··· Entries provided

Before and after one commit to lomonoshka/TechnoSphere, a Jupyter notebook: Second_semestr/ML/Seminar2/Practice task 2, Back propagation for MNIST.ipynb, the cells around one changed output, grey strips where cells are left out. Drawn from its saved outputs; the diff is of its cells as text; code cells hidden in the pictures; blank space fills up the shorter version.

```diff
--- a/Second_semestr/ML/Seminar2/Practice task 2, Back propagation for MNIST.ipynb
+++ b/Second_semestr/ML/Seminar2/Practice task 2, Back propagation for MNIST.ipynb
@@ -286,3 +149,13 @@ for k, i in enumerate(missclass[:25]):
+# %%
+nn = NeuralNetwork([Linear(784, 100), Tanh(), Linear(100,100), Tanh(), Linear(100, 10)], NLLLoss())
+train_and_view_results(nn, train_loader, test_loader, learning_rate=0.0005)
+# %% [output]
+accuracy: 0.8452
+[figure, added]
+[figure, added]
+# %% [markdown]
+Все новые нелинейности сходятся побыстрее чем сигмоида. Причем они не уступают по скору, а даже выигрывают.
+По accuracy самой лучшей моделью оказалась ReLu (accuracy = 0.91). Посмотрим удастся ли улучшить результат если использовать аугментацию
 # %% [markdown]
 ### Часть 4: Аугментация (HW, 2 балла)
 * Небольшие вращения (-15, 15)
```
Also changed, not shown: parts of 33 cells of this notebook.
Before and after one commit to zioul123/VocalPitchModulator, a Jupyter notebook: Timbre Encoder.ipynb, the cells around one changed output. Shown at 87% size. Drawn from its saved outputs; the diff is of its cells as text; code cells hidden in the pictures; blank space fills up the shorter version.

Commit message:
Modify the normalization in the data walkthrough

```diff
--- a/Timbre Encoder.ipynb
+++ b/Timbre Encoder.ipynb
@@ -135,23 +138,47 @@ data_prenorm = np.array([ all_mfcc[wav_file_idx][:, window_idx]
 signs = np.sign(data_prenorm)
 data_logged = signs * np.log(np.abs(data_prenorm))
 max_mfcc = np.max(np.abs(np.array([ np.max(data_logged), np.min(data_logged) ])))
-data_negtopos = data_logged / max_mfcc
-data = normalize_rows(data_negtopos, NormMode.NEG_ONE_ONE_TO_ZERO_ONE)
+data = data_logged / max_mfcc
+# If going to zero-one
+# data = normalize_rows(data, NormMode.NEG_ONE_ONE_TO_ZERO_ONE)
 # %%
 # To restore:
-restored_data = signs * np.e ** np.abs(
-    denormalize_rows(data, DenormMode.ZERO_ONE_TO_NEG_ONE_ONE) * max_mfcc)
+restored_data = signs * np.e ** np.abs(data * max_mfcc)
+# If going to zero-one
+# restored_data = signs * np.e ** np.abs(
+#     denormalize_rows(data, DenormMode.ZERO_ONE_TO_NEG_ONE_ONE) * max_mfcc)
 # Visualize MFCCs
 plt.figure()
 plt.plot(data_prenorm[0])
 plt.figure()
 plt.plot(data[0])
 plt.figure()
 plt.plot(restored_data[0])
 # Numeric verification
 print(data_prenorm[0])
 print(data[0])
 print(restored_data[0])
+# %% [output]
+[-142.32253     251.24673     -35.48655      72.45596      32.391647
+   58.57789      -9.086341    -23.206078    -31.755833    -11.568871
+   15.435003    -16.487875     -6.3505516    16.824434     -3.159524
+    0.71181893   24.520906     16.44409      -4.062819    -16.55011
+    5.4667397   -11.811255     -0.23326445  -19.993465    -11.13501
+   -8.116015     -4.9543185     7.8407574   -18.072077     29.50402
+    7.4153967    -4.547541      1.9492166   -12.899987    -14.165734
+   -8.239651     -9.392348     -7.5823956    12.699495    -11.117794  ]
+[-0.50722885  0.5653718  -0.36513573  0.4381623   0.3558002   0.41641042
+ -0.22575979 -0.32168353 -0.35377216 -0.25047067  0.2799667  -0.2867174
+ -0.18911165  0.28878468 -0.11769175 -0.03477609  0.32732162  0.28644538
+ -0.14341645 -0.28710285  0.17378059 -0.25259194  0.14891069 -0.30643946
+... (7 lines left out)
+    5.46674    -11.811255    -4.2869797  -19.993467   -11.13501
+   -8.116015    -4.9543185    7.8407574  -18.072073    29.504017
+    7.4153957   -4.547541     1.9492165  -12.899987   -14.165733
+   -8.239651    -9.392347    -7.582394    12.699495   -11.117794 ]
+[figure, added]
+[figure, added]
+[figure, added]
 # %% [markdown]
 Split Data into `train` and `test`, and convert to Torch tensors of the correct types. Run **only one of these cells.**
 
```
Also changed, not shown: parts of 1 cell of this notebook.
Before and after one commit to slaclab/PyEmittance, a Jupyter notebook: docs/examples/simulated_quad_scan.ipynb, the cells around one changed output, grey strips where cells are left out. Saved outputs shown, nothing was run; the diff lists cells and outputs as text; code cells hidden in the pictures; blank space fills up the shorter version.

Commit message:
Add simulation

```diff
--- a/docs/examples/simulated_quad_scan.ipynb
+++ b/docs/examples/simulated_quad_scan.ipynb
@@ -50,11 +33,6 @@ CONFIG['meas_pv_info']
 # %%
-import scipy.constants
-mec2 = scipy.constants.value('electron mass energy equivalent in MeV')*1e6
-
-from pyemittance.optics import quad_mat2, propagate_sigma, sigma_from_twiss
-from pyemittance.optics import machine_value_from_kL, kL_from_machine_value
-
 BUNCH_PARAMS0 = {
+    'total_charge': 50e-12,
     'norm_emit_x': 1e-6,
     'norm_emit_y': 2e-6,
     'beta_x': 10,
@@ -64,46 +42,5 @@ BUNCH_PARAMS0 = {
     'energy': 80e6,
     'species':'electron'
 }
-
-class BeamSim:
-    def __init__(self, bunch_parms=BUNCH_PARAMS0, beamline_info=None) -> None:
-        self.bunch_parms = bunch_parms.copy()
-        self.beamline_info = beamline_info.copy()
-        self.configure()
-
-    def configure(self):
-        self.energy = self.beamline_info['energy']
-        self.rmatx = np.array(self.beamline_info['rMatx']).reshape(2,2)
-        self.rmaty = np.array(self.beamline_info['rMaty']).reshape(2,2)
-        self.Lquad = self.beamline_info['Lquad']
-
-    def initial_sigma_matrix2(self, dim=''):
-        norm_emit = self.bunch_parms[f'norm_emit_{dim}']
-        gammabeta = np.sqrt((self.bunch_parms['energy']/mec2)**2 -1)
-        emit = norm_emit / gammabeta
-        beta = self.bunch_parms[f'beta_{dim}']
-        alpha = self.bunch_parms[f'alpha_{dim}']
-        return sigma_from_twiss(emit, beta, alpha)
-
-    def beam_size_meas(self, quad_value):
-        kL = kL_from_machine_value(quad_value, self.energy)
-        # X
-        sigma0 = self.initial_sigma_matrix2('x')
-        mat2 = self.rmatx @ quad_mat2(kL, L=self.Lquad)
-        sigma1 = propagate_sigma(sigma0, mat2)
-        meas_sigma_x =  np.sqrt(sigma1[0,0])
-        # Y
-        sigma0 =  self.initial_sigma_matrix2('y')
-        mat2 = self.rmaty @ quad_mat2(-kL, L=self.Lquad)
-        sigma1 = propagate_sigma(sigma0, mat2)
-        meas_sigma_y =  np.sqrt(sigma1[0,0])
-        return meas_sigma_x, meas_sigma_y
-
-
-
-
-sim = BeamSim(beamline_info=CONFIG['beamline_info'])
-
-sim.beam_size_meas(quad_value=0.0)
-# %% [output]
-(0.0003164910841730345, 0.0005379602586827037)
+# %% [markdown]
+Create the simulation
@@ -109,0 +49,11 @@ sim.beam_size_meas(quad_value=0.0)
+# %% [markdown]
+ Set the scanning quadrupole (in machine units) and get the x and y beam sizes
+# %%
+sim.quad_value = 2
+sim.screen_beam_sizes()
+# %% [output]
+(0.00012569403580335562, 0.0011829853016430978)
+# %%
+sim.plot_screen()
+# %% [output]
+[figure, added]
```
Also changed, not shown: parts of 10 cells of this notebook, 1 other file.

······

=== Task item ===
For each line above that includes the word "array", make a copy of that line.

=== Solution to this problem ===
@@ -135,23 +138,47 @@ data_prenorm = np.array([ all_mfcc[wav_file_idx][:, window_idx]
 max_mfcc = np.max(np.abs(np.array([ np.max(data_logged), np.min(data_logged) ])))
-        self.rmatx = np.array(self.beamline_info['rMatx']).reshape(2,2)
-        self.rmaty = np.array(self.beamline_info['rMaty']).reshape(2,2)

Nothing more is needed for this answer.